When soy is consumed in a fermented form, as in tempeh, miso and natto, soy is an excellent source of probiotics, healthy bacteria that aid in digestion, promote nutrient absorption and enhance immunity. Recent studies have also linked a healthy intestinal flora to a reduced risk of colon cancer, inflammatory bowel disease and even obesity.
Vegan Southwestern Hash
Adapted from Martha Stewart Meatless
- 4 small sweet potatoes, diced in 1/2-inch cubes
- 1 chipotle pepper in adobo, minced plus 2 teaspoons adobo sauce
- 8 ounces tempeh, crumbled
- 1 tablespoons coconut oil, avocado oil or olive oil
- 1 clove garlic, minced
- 1/2 teaspoon cumin
- 4 handfuls of chopped, stemmed kale
- 2 tomatoes, seeded and diced
- 3 scallions, sliced
- 1 14-ounce can black beans, drained and rinsed
- 1 tablespoon nutritional yeast
- Salt and black pepper to taste
- 1 avocado, diced
- 1 lime, sliced
- Bring a large pot of water to a boil. Add sweet potatoes and boil until mostly tender, about 10 minutes.
- Toss together crumbled tempeh and adobo sauce, set aside.
- Heat 1 tablespoons oil in a large skillet on medium-high heat.

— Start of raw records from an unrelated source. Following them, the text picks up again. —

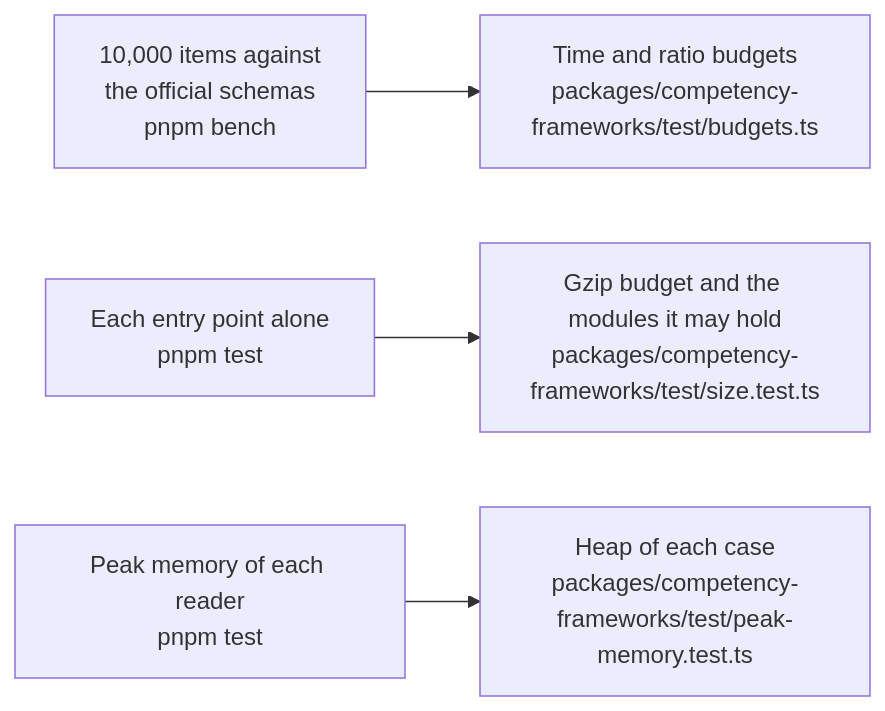
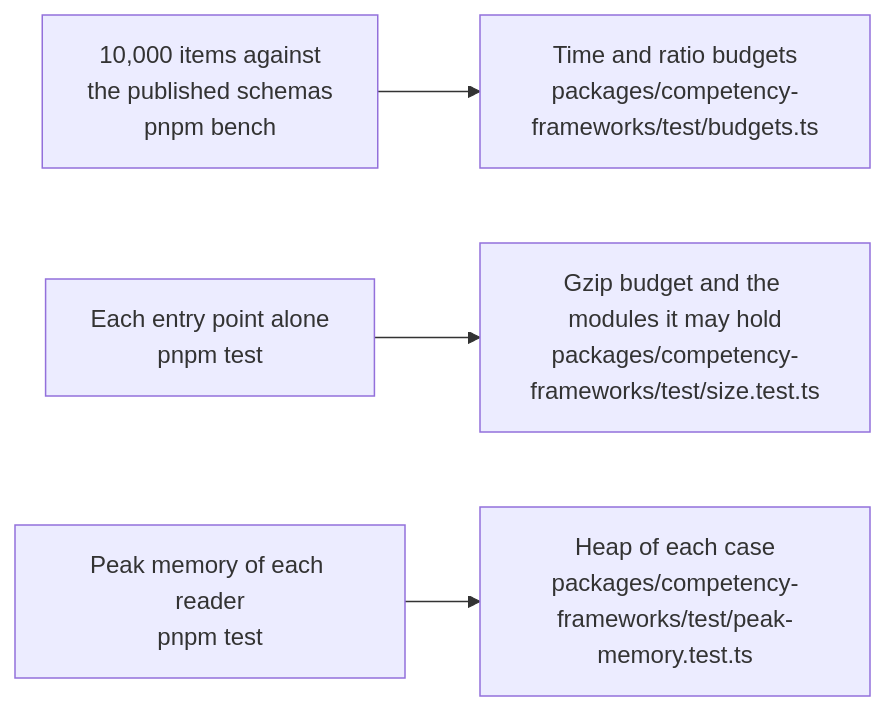
The diagram in docs/competency-frameworks/performance.md (interopkit/interopkit), drawn with Mermaid before and after one commit. The commit also changed other lines of this file and 81 other files, not shown here.

````diff
--- a/docs/competency-frameworks/performance.md
+++ b/docs/competency-frameworks/performance.md
@@ -5,6 +5,6 @@
 ```mermaid
 flowchart LR
-  speed["10,000 items against<br/>the official schemas<br/>pnpm bench"] --> time["Time and ratio budgets<br/>packages/competency-frameworks/test/budgets.ts"]
+  speed["10,000 items against<br/>the published schemas<br/>pnpm bench"] --> time["Time and ratio budgets<br/>packages/competency-frameworks/test/budgets.ts"]
   size["Each entry point alone<br/>pnpm test"] --> gzip["Gzip budget and the modules it may hold<br/>packages/competency-frameworks/test/size.test.ts"]
   memory["Peak memory of each reader<br/>pnpm test"] --> heap["Heap of each case<br/>packages/competency-frameworks/test/peak-memory.test.ts"]
 ```
````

Add potatoes. Cook without moving for a few minutes, then flip with a spatula. Continue to cook, flipping with a spatula every few minutes or so, until browned and tender. Stir in garlic and cumin and cook an additional 30-60 seconds until fragrant. Add kale. Cook 2 minutes until mostly wilted. Add tomatoes and scallions. Cook another 2 minutes until tender. Stir in black beans, reserved marinated tempeh and cook until warmed through, about 1-2 minutes.
- Remove from heat, season with salt and pepper to taste. Stir in nutrition yeast and avocado.
- Serve with lime slices if desired.